- [Instructions to follow]:
Write each entry out once more, please, precisely as shown.

- [Information supplied]:
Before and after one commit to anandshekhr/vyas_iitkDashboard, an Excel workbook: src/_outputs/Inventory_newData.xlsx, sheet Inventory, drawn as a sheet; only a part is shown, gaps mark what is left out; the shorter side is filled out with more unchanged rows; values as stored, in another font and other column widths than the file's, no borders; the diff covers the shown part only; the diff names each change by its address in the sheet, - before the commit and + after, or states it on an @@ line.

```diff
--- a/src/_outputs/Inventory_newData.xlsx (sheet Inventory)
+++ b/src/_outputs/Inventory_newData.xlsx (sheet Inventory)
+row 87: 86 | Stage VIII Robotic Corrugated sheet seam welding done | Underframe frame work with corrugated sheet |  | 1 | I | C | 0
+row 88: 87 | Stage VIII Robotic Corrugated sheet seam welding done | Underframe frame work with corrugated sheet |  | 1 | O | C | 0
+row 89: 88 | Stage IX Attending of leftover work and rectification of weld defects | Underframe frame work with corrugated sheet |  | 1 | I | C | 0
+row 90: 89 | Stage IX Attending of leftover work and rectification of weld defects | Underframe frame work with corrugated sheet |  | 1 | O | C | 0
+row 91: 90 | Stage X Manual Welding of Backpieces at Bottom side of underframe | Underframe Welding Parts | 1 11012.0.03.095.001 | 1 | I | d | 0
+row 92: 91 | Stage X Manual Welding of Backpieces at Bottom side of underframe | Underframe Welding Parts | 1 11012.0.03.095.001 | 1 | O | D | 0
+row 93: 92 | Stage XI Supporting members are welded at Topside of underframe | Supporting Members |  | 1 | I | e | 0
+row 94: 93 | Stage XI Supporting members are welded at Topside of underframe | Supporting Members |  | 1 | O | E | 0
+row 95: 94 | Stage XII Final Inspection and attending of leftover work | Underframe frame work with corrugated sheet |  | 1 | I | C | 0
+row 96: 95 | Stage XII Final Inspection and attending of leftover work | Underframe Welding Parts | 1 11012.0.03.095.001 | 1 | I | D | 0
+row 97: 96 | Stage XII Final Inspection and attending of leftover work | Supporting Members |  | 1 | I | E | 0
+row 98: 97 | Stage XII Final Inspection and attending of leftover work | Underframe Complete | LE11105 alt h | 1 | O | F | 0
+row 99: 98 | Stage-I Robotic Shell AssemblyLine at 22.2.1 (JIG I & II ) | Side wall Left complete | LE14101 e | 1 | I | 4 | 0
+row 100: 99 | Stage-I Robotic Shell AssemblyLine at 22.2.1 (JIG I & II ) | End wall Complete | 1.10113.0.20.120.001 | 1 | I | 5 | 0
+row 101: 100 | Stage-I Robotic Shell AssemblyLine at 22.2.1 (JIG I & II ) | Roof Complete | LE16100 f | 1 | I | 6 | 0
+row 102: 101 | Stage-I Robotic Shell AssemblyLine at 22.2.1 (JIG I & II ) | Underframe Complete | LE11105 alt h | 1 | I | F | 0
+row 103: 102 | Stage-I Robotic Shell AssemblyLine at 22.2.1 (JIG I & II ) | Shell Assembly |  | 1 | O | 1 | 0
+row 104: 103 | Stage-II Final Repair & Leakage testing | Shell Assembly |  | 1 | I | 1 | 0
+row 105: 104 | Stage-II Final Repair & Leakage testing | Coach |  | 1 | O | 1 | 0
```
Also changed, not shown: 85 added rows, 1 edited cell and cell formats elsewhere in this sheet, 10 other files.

- [Answer to the problem]:
Before and after one commit to anandshekhr/vyas_iitkDashboard, an Excel workbook: src/_outputs/Inventory_newData.xlsx, sheet Inventory, drawn as a sheet; only a part is shown, gaps mark what is left out; the shorter side is filled out with more unchanged rows; values as stored, in another font and other column widths than the file's, no borders; the diff covers the shown part only; the diff names each change by its address in the sheet, - before the commit and + after, or states it on an @@ line.

```diff
--- a/src/_outputs/Inventory_newData.xlsx (sheet Inventory)
+++ b/src/_outputs/Inventory_newData.xlsx (sheet Inventory)
+row 87: 86 | Stage VIII Robotic Corrugated sheet seam welding done | Underframe frame work with corrugated sheet |  | 1 | I | C | 0
+row 88: 87 | Stage VIII Robotic Corrugated sheet seam welding done | Underframe frame work with corrugated sheet |  | 1 | O | C | 0
+row 89: 88 | Stage IX Attending of leftover work and rectification of weld defects | Underframe frame work with corrugated sheet |  | 1 | I | C | 0
+row 90: 89 | Stage IX Attending of leftover work and rectification of weld defects | Underframe frame work with corrugated sheet |  | 1 | O | C | 0
+row 91: 90 | Stage X Manual Welding of Backpieces at Bottom side of underframe | Underframe Welding Parts | 1 11012.0.03.095.001 | 1 | I | d | 0
+row 92: 91 | Stage X Manual Welding of Backpieces at Bottom side of underframe | Underframe Welding Parts | 1 11012.0.03.095.001 | 1 | O | D | 0
+row 93: 92 | Stage XI Supporting members are welded at Topside of underframe | Supporting Members |  | 1 | I | e | 0
+row 94: 93 | Stage XI Supporting members are welded at Topside of underframe | Supporting Members |  | 1 | O | E | 0
+row 95: 94 | Stage XII Final Inspection and attending of leftover work | Underframe frame work with corrugated sheet |  | 1 | I | C | 0
+row 96: 95 | Stage XII Final Inspection and attending of leftover work | Underframe Welding Parts | 1 11012.0.03.095.001 | 1 | I | D | 0
+row 97: 96 | Stage XII Final Inspection and attending of leftover work | Supporting Members |  | 1 | I | E | 0
+row 98: 97 | Stage XII Final Inspection and attending of leftover work | Underframe Complete | LE11105 alt h | 1 | O | F | 0
+row 99: 98 | Stage-I Robotic Shell AssemblyLine at 22.2.1 (JIG I & II ) | Side wall Left complete | LE14101 e | 1 | I | 4 | 0
+row 100: 99 | Stage-I Robotic Shell AssemblyLine at 22.2.1 (JIG I & II ) | End wall Complete | 1.10113.0.20.120.001 | 1 | I | 5 | 0
+row 101: 100 | Stage-I Robotic Shell AssemblyLine at 22.2.1 (JIG I & II ) | Roof Complete | LE16100 f | 1 | I | 6 | 0
+row 102: 101 | Stage-I Robotic Shell AssemblyLine at 22.2.1 (JIG I & II ) | Underframe Complete | LE11105 alt h | 1 | I | F | 0
+row 103: 102 | Stage-I Robotic Shell AssemblyLine at 22.2.1 (JIG I & II ) | Shell Assembly |  | 1 | O | 1 | 0
+row 104: 103 | Stage-II Final Repair & Leakage testing | Shell Assembly |  | 1 | I | 1 | 0
+row 105: 104 | Stage-II Final Repair & Leakage testing | Coach |  | 1 | O | 1 | 0
```
Also changed, not shown: 85 added rows, 1 edited cell and cell formats elsewhere in this sheet, 10 other files.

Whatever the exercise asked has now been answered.